[The records]

•••••

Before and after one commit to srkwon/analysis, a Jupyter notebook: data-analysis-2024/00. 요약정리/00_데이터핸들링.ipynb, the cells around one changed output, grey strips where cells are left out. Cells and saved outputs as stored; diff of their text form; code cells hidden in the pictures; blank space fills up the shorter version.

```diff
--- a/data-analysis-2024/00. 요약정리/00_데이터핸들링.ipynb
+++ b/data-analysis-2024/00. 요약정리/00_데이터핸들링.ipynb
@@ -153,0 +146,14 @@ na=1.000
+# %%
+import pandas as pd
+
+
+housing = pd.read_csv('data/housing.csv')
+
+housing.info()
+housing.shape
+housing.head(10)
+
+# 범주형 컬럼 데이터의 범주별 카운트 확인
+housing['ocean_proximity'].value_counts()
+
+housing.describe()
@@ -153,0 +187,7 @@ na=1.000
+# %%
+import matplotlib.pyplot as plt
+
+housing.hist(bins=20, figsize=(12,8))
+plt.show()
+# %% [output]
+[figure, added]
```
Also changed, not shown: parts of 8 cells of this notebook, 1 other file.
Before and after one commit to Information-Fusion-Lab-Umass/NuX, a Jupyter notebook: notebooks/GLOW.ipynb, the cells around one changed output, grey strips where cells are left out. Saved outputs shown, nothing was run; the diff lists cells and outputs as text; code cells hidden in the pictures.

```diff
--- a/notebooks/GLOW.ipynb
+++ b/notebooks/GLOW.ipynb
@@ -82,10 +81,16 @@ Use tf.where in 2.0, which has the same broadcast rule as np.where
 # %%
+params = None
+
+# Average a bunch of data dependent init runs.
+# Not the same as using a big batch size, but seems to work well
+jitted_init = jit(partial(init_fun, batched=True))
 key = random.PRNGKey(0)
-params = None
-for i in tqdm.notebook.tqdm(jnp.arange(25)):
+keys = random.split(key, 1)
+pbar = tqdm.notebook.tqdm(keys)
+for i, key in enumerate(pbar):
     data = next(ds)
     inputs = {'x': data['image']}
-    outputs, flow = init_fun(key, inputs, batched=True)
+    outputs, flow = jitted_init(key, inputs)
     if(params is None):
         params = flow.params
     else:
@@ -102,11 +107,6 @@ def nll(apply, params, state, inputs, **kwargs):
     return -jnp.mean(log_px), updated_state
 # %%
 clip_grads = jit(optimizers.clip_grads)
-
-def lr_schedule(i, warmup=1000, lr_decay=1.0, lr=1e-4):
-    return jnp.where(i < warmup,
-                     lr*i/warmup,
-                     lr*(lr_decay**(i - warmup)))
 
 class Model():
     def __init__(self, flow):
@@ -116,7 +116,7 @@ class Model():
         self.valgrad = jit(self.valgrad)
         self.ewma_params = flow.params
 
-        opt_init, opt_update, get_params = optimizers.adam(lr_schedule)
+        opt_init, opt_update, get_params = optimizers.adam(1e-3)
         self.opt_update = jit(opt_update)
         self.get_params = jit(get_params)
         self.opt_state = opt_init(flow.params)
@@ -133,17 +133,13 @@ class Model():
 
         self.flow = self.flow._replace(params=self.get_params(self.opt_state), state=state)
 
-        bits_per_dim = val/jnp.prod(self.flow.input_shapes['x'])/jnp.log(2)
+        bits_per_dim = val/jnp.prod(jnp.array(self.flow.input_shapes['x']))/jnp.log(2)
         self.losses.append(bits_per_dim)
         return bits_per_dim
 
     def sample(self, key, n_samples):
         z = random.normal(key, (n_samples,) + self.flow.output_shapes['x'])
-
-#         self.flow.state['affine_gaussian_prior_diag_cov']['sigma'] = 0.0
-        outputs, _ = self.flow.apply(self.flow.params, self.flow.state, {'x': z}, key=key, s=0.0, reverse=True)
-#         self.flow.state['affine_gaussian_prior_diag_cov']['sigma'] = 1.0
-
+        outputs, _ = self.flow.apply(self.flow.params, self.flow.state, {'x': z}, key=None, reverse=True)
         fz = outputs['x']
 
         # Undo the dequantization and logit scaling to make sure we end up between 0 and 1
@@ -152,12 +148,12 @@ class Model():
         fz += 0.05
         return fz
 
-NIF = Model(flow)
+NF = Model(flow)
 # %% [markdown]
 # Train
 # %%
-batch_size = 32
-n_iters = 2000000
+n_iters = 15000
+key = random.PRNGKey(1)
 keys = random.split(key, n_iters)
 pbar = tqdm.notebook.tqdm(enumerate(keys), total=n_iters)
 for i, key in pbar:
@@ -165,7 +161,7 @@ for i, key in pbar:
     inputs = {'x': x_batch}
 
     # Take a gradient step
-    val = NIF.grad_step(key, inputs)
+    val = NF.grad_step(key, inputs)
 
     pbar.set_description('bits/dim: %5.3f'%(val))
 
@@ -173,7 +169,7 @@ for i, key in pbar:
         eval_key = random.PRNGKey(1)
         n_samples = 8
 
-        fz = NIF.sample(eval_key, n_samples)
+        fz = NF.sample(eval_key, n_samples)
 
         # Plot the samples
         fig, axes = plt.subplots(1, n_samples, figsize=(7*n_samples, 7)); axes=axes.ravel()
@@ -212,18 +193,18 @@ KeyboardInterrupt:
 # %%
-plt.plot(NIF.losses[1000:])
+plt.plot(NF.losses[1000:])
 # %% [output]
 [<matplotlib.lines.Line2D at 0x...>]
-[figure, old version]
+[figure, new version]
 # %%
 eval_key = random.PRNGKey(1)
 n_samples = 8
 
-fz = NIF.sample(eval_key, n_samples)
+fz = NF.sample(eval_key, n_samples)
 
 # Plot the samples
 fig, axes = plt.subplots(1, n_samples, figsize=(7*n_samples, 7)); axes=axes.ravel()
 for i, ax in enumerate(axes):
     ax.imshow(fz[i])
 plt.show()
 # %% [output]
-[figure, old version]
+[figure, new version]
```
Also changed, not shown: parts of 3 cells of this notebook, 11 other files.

•••••

[Exercise goal] Retype the entries in full. Keep every line identical.

[The completed task]
Before and after one commit to srkwon/analysis, a Jupyter notebook: data-analysis-2024/00. 요약정리/00_데이터핸들링.ipynb, the cells around one changed output, grey strips where cells are left out. Cells and saved outputs as stored; diff of their text form; code cells hidden in the pictures; blank space fills up the shorter version.

```diff
--- a/data-analysis-2024/00. 요약정리/00_데이터핸들링.ipynb
+++ b/data-analysis-2024/00. 요약정리/00_데이터핸들링.ipynb
@@ -153,0 +146,14 @@ na=1.000
+# %%
+import pandas as pd
+
+
+housing = pd.read_csv('data/housing.csv')
+
+housing.info()
+housing.shape
+housing.head(10)
+
+# 범주형 컬럼 데이터의 범주별 카운트 확인
+housing['ocean_proximity'].value_counts()
+
+housing.describe()
@@ -153,0 +187,7 @@ na=1.000
+# %%
+import matplotlib.pyplot as plt
+
+housing.hist(bins=20, figsize=(12,8))
+plt.show()
+# %% [output]
+[figure, added]
```
Also changed, not shown: parts of 8 cells of this notebook, 1 other file.
Before and after one commit to Information-Fusion-Lab-Umass/NuX, a Jupyter notebook: notebooks/GLOW.ipynb, the cells around one changed output, grey strips where cells are left out. Saved outputs shown, nothing was run; the diff lists cells and outputs as text; code cells hidden in the pictures.

```diff
--- a/notebooks/GLOW.ipynb
+++ b/notebooks/GLOW.ipynb
@@ -82,10 +81,16 @@ Use tf.where in 2.0, which has the same broadcast rule as np.where
 # %%
+params = None
+
+# Average a bunch of data dependent init runs.
+# Not the same as using a big batch size, but seems to work well
+jitted_init = jit(partial(init_fun, batched=True))
 key = random.PRNGKey(0)
-params = None
-for i in tqdm.notebook.tqdm(jnp.arange(25)):
+keys = random.split(key, 1)
+pbar = tqdm.notebook.tqdm(keys)
+for i, key in enumerate(pbar):
     data = next(ds)
     inputs = {'x': data['image']}
-    outputs, flow = init_fun(key, inputs, batched=True)
+    outputs, flow = jitted_init(key, inputs)
     if(params is None):
         params = flow.params
     else:
@@ -102,11 +107,6 @@ def nll(apply, params, state, inputs, **kwargs):
     return -jnp.mean(log_px), updated_state
 # %%
 clip_grads = jit(optimizers.clip_grads)
-
-def lr_schedule(i, warmup=1000, lr_decay=1.0, lr=1e-4):
-    return jnp.where(i < warmup,
-                     lr*i/warmup,
-                     lr*(lr_decay**(i - warmup)))
 
 class Model():
     def __init__(self, flow):
@@ -116,7 +116,7 @@ class Model():
         self.valgrad = jit(self.valgrad)
         self.ewma_params = flow.params
 
-        opt_init, opt_update, get_params = optimizers.adam(lr_schedule)
+        opt_init, opt_update, get_params = optimizers.adam(1e-3)
         self.opt_update = jit(opt_update)
         self.get_params = jit(get_params)
         self.opt_state = opt_init(flow.params)
@@ -133,17 +133,13 @@ class Model():
 
         self.flow = self.flow._replace(params=self.get_params(self.opt_state), state=state)
 
-        bits_per_dim = val/jnp.prod(self.flow.input_shapes['x'])/jnp.log(2)
+        bits_per_dim = val/jnp.prod(jnp.array(self.flow.input_shapes['x']))/jnp.log(2)
         self.losses.append(bits_per_dim)
         return bits_per_dim
 
     def sample(self, key, n_samples):
         z = random.normal(key, (n_samples,) + self.flow.output_shapes['x'])
-
-#         self.flow.state['affine_gaussian_prior_diag_cov']['sigma'] = 0.0
-        outputs, _ = self.flow.apply(self.flow.params, self.flow.state, {'x': z}, key=key, s=0.0, reverse=True)
-#         self.flow.state['affine_gaussian_prior_diag_cov']['sigma'] = 1.0
-
+        outputs, _ = self.flow.apply(self.flow.params, self.flow.state, {'x': z}, key=None, reverse=True)
         fz = outputs['x']
 
         # Undo the dequantization and logit scaling to make sure we end up between 0 and 1
@@ -152,12 +148,12 @@ class Model():
         fz += 0.05
         return fz
 
-NIF = Model(flow)
+NF = Model(flow)
 # %% [markdown]
 # Train
 # %%
-batch_size = 32
-n_iters = 2000000
+n_iters = 15000
+key = random.PRNGKey(1)
 keys = random.split(key, n_iters)
 pbar = tqdm.notebook.tqdm(enumerate(keys), total=n_iters)
 for i, key in pbar:
@@ -165,7 +161,7 @@ for i, key in pbar:
     inputs = {'x': x_batch}
 
     # Take a gradient step
-    val = NIF.grad_step(key, inputs)
+    val = NF.grad_step(key, inputs)
 
     pbar.set_description('bits/dim: %5.3f'%(val))
 
@@ -173,7 +169,7 @@ for i, key in pbar:
         eval_key = random.PRNGKey(1)
         n_samples = 8
 
-        fz = NIF.sample(eval_key, n_samples)
+        fz = NF.sample(eval_key, n_samples)
 
         # Plot the samples
         fig, axes = plt.subplots(1, n_samples, figsize=(7*n_samples, 7)); axes=axes.ravel()
@@ -212,18 +193,18 @@ KeyboardInterrupt:
 # %%
-plt.plot(NIF.losses[1000:])
+plt.plot(NF.losses[1000:])
 # %% [output]
 [<matplotlib.lines.Line2D at 0x...>]
-[figure, old version]
+[figure, new version]
 # %%
 eval_key = random.PRNGKey(1)
 n_samples = 8
 
-fz = NIF.sample(eval_key, n_samples)
+fz = NF.sample(eval_key, n_samples)
 
 # Plot the samples
 fig, axes = plt.subplots(1, n_samples, figsize=(7*n_samples, 7)); axes=axes.ravel()
 for i, ax in enumerate(axes):
     ax.imshow(fz[i])
 plt.show()
 # %% [output]
-[figure, old version]
+[figure, new version]
```
Also changed, not shown: parts of 3 cells of this notebook, 11 other files.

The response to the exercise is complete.